Philippines shared PPP program to APEC experts

 

The Philippines showcased its own public-private partnership (PPP) program at an assembly of Asia Pacific Economic Cooperation (APEC) experts in Tagaytay City.

 

It is considered to be one of the successful models in the region.

 

“PPPs are complex. It requires the strong support of the leaders and movers in the government, especially the buy in of both the oversight and implementing agencies,” Cosette Canilao, executive director of the Philippines’ PPP Center, said during the APEC PPP Experts Advisory Council Meeting.

 

“It is also imperative to have a strong PPP unit that will facilitate, monitor, and act as catalyst to fast-track the implementation of PPP projects. This is the role mandated to the PPP Center,” Canilao added.

 

PPP is an initiative whereby the private sector is selected to invest in public projects or programs with the aim of fulfill the investment gap.

 

“Cognizant of the importance of maintaining the private sector’s keen interest and support for the program, the Center worked on formulating and adopting key policies that addressed the weaknesses under the current legal framework,” Canilao said.

 

“We have established the inclusion of the Contingent Liability Fund in the annual General Appropriations Act. Most importantly, we are pushing for the enactment of the PPP Act (amendments to the BOT Law) which will institutionalize the reforms we have put in place and further strengthen the legal framework of our proven and tested processes,” she said.

 

The proposed amendments to the BOT (Build Operate Transfer) Law also include, among others, institutionalization of the Project Development and Monitoring Facility (PDMF), PPP Governing Board and the PPP Center, prohibition of issuance of Temporary Restraining Orders and preliminary injunction of the lower courts, and extending the challenge period for unsolicited projects.

 

“Infrastructure is one of critical ingredients in sustaining the growth not only for the Philippines but also for any other APEC economies. Hence, pushing for more infrastructure development via PPP and leveraging on the efficiency and expertise of the private sector is something that can give us value for money, benefit the public as well as the economy,” Canilao said.

 

The awarded PPP projects and those in the pipeline are expected to help the Philippines remain on a high-growth trajectory over the medium term to long-term.

 

Given the milestones related to public-private partnership in the Philippines, Partnerships UK recognized the PPP Center as the Best Central/Regional Government PPP Promoter during the 2014 Partnerships Awards.

 

Meanwhile, at the next National Economic Development Agency (NEDA) Board meeting, the PPP Center will push two projects.

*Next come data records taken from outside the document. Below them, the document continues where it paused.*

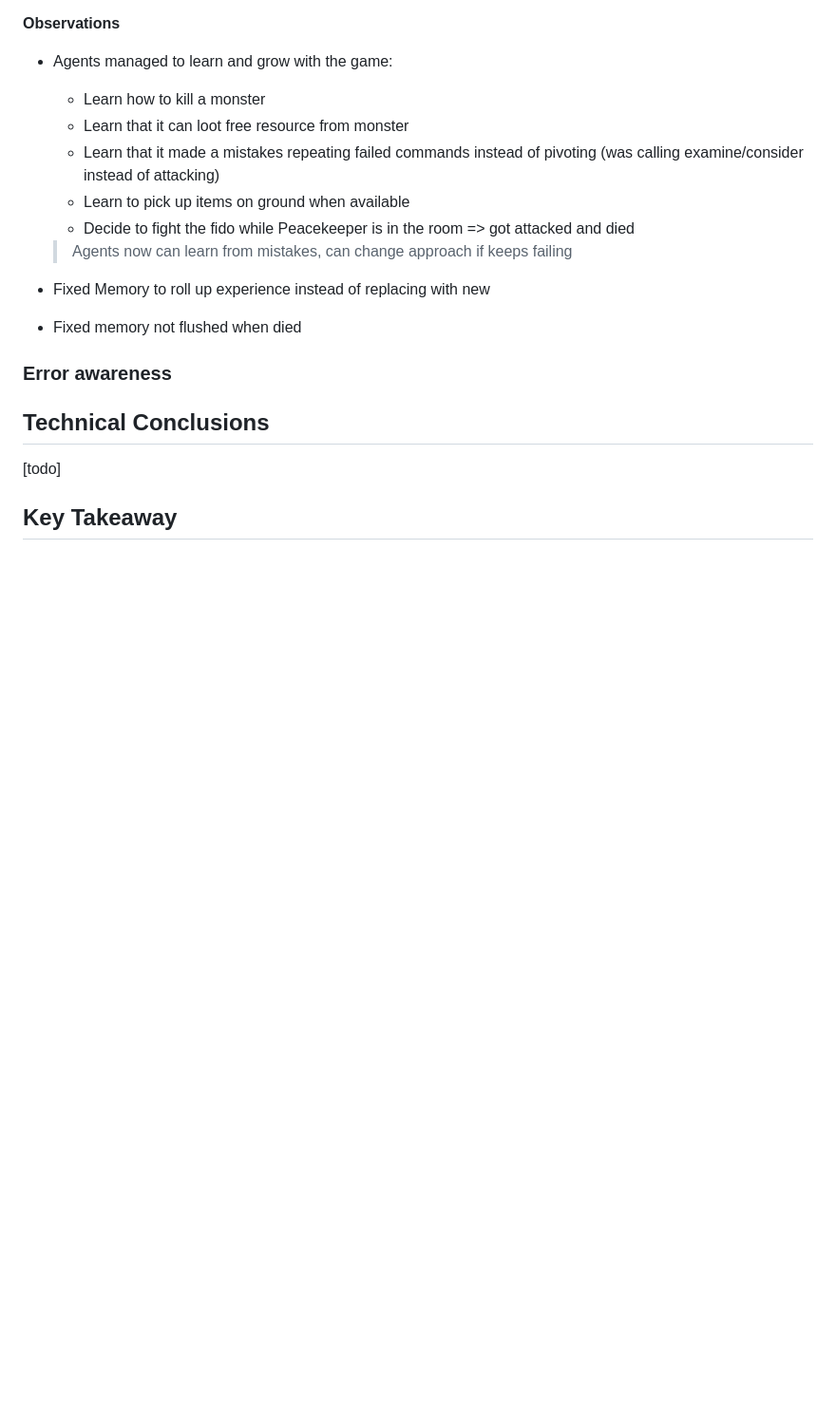
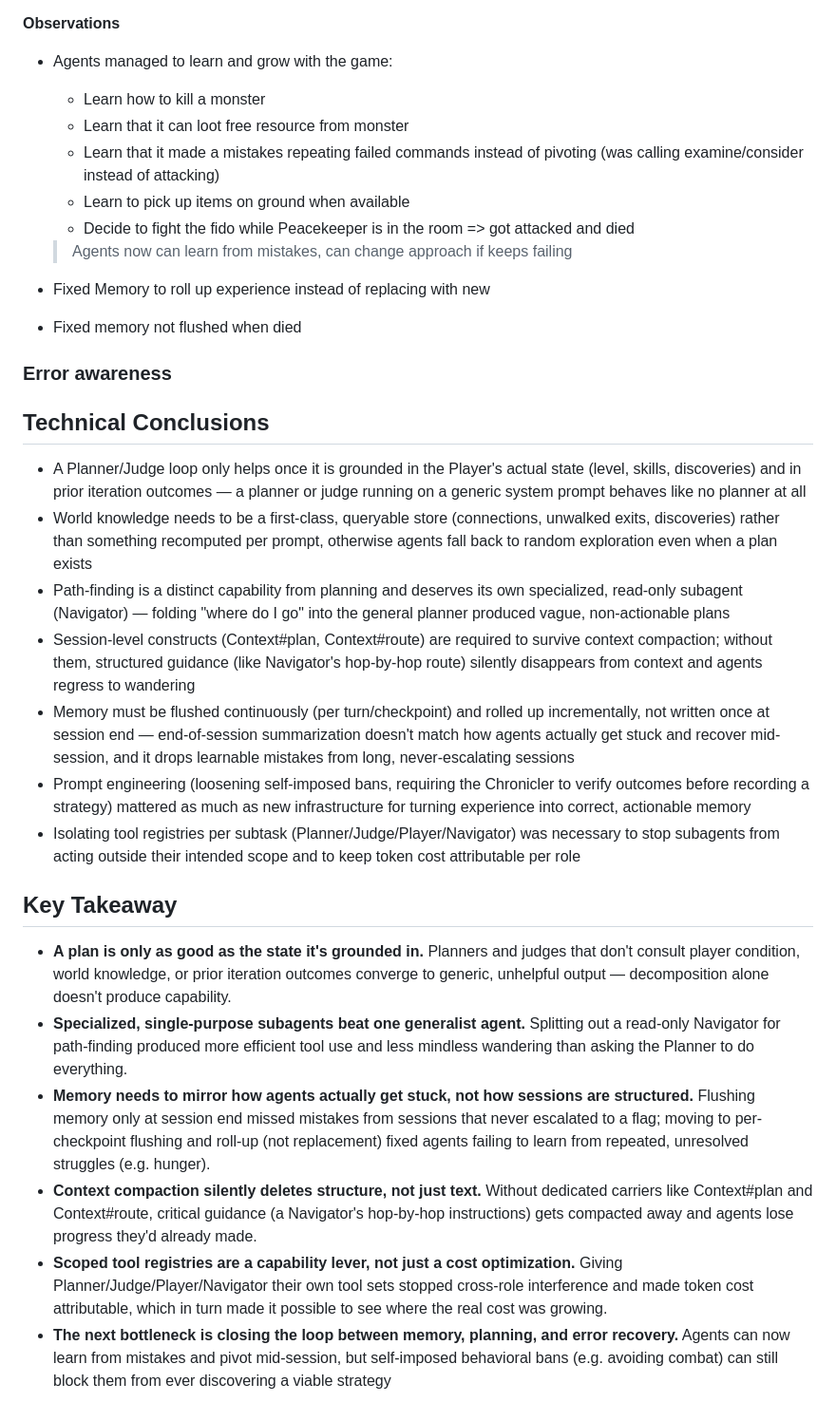
Before and after one commit to htnguyen901/claude-code-camp-2026-Q2, a Markdown page: docs/journal/3_capable.md, the part around the change. Shown at 95% size. GitHub-like rendering; blank space fills up the shorter version.

Commit message:
[week-3-capable] - finalize week 3 journal

```diff
--- a/docs/journal/3_capable.md
+++ b/docs/journal/3_capable.md
@@ -131,8 +131,19 @@ A chronicler to summrize and learn after gaming session, log as a markdown file
 ### Error awareness
 
 ## Technical Conclusions
-[todo]
-
-
+- A Planner/Judge loop only helps once it is grounded in the Player's actual state (level, skills, discoveries) and in prior iteration outcomes — a planner or judge running on a generic system prompt behaves like no planner at all
+- World knowledge needs to be a first-class, queryable store (connections, unwalked exits, discoveries) rather than something recomputed per prompt, otherwise agents fall back to random exploration even when a plan exists
+- Path-finding is a distinct capability from planning and deserves its own specialized, read-only subagent (Navigator) — folding "where do I go" into the general planner produced vague, non-actionable plans
+- Session-level constructs (Context#plan, Context#route) are required to survive context compaction; without them, structured guidance (like Navigator's hop-by-hop route) silently disappears from context and agents regress to wandering
+- Memory must be flushed continuously (per turn/checkpoint) and rolled up incrementally, not written once at session end — end-of-session summarization doesn't match how agents actually get stuck and recover mid-session, and it drops learnable mistakes from long, never-escalating sessions
+- Prompt engineering (loosening self-imposed bans, requiring the Chronicler to verify outcomes before recording a strategy) mattered as much as new infrastructure for turning experience into correct, actionable memory
+- Isolating tool registries per subtask (Planner/Judge/Player/Navigator) was necessary to stop subagents from acting outside their intended scope and to keep token cost attributable per role
 
 ## Key Takeaway
+
+- **A plan is only as good as the state it's grounded in.** Planners and judges that don't consult player condition, world knowledge, or prior iteration outcomes converge to generic, unhelpful output — decomposition alone doesn't produce capability.
+- **Specialized, single-purpose subagents beat one generalist agent.** Splitting out a read-only Navigator for path-finding produced more efficient tool use and less mindless wandering than asking the Planner to do everything.
+- **Memory needs to mirror how agents actually get stuck, not how sessions are structured.** Flushing memory only at session end missed mistakes from sessions that never escalated to a flag; moving to per-checkpoint flushing and roll-up (not replacement) fixed agents failing to learn from repeated, unresolved struggles (e.g. hunger).
+- **Context compaction silently deletes structure, not just text.** Without dedicated carriers like Context#plan and Context#route, critical guidance (a Navigator's hop-by-hop instructions) gets compacted away and agents lose progress they'd already made.
+- **Scoped tool registries are a capability lever, not just a cost optimization.** Giving Planner/Judge/Player/Navigator their own tool sets stopped cross-role interference and made token cost attributable, which in turn made it possible to see where the real cost was growing.
+- **The next bottleneck is closing the loop between memory, planning, and error recovery.** Agents can now learn from mistakes and pivot mid-session, but self-imposed behavioral bans (e.g. avoiding combat) can still block them from ever discovering a viable strategy
```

“In the NEDA Board meeting on the 24th or 25th, we have 2 PPP projects in our agenda – the Mass Transit System Loop, the first subway that will connect Bonifacio Global City, Makati, and Pasay area, and the other one is the Motor Vehicle Inspection System. For both projects the implementing agency will be the Department of Transportation and Communication (DOTC).”

 

The estimated cost of the Mass Transit System Loop is $8.4 Billion (P370.4 billion) and for the Motor Vehicle Inspection System the estimated cost is $429 million (P19.3 billion).

 

The meeting was intended to endorse the PPP model and focus its benefits in helping hasten investments and growth.

 

At the meeting, delegates agreed that APEC member-economies should constantly share their respective knowledge on PPP. One proposal was for APEC members to have a PPP knowledge portal that is accessible to all of them.